According to Eric Casale, the principal, enrollment now stands at 733 students in grades pre-K to 8. A year ago at this time, Springs had 701 students. Already, said Mr. Casale, 30 children have registered for pre-K in the fall and 62 for kindergarten.
On Tuesday night, following months of intense debate, the East Hampton School Board convened its last line-by-line budget workshop of the 2014-15 school year. Isabel Madison, the district’s assistant superintendent for business, led the presentation of the final budget numbers.
In a given month, Liz Dobbs oversees 20,000 meals — a combination of breakfast, lunch, and dinner — for the 530 students enrolled at the Ross School.
Recently, the Daily Meal, a culinary website, named Ross’s among the top 10 school lunches in the country. Ranked at number four, the school received particular recognition for its locally sourced and diverse menu.

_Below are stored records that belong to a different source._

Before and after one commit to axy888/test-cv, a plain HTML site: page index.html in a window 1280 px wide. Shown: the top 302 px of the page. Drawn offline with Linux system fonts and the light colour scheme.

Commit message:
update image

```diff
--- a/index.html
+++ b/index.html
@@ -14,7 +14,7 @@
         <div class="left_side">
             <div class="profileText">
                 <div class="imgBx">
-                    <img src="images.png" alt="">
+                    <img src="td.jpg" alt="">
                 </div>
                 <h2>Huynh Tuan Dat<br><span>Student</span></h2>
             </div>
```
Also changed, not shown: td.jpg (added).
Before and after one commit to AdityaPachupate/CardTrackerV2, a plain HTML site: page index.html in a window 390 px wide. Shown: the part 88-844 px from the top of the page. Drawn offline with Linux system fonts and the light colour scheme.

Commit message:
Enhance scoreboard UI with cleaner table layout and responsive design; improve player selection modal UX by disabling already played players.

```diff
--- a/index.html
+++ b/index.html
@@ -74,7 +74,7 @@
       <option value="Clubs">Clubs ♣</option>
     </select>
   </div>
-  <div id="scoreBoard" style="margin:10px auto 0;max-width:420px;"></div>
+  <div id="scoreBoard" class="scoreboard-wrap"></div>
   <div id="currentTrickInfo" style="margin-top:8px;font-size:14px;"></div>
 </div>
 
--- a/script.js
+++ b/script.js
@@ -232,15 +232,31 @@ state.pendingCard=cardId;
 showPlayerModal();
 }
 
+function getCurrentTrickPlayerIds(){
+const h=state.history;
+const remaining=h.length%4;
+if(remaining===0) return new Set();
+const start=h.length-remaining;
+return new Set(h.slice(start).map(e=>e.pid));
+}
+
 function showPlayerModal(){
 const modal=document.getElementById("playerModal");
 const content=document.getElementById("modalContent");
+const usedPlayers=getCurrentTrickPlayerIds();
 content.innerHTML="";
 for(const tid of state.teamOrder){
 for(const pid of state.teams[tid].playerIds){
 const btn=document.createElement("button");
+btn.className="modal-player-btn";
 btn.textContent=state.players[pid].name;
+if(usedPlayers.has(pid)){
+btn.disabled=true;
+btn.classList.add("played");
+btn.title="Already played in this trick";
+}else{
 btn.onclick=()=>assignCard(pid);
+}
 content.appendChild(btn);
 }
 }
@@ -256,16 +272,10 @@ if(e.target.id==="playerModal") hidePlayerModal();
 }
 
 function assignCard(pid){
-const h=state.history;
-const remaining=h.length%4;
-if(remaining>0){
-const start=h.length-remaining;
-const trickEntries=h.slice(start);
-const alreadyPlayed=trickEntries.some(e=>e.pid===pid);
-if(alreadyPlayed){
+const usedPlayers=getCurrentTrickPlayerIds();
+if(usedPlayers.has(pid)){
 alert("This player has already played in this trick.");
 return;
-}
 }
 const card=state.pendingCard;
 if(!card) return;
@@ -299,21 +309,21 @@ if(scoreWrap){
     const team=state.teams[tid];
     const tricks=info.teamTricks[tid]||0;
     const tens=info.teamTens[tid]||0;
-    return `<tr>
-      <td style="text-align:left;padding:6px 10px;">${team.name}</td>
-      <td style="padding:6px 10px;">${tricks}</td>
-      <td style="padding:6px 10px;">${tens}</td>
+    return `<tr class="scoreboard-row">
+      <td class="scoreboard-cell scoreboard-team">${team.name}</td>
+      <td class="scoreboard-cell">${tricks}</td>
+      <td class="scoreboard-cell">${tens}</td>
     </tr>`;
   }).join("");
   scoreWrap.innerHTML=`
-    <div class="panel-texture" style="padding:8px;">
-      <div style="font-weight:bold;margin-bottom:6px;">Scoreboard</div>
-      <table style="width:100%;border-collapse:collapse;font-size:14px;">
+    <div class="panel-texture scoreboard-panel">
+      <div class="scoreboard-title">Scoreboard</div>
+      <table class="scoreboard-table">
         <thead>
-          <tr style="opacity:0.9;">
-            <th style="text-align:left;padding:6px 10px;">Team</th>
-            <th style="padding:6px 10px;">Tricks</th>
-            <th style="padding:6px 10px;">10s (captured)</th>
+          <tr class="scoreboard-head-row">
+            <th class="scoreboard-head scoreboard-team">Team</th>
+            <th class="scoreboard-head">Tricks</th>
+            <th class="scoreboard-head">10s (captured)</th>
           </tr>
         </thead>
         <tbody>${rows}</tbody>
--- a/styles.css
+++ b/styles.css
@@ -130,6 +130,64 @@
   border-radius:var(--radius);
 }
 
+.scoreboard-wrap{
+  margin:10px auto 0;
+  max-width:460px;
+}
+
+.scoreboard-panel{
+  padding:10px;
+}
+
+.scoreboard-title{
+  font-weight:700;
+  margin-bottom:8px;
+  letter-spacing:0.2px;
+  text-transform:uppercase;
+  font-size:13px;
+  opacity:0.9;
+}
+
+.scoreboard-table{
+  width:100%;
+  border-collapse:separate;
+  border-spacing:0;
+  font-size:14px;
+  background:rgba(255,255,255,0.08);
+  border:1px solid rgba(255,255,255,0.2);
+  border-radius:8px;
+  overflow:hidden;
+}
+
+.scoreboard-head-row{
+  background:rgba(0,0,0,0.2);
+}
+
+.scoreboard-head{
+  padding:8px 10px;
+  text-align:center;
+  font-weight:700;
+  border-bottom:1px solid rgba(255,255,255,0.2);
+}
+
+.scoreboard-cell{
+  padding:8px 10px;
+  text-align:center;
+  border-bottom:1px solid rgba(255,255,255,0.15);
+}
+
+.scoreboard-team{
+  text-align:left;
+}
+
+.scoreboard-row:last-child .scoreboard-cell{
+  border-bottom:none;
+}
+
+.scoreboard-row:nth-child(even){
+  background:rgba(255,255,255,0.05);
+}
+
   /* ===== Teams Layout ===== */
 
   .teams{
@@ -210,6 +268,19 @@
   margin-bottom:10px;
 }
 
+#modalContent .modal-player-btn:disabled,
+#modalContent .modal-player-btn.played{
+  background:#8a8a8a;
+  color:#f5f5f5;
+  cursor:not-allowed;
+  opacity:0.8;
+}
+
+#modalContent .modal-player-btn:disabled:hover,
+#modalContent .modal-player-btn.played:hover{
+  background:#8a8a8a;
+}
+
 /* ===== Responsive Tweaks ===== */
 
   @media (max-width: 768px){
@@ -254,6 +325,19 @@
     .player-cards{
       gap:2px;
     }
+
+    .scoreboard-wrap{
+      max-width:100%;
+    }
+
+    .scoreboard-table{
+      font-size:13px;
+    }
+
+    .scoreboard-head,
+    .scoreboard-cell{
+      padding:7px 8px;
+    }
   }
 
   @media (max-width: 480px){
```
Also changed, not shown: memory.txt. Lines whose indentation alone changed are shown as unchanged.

David Douglas, East Hampton High School’s vocal director, sees next month’s trip to Italy as a potential life-changer for the more than two dozen students who sing with Camerata, the school’s mixed choral group.
While in Rome, the group will perform during a Saturday evening mass at St. Peter’s Basilica on the eve of Holy Week, in addition to two separate concerts in Lucca and Venice.
For Sara Faulkner, the origin of the Springs Mystery Art Sale came from attending an event at the Royal College of Art in London, where big-name artists created postcard-sized pieces of artwork that were sold anonymously alongside student-created works — and all for relatively small amounts of money.
“The idea always stuck with me,” said Ms. Faulkner, an artist and native of the United Kingdom, whose family moved three years ago from Wales to Springs, where her 7 and 10-year-olds now attend school.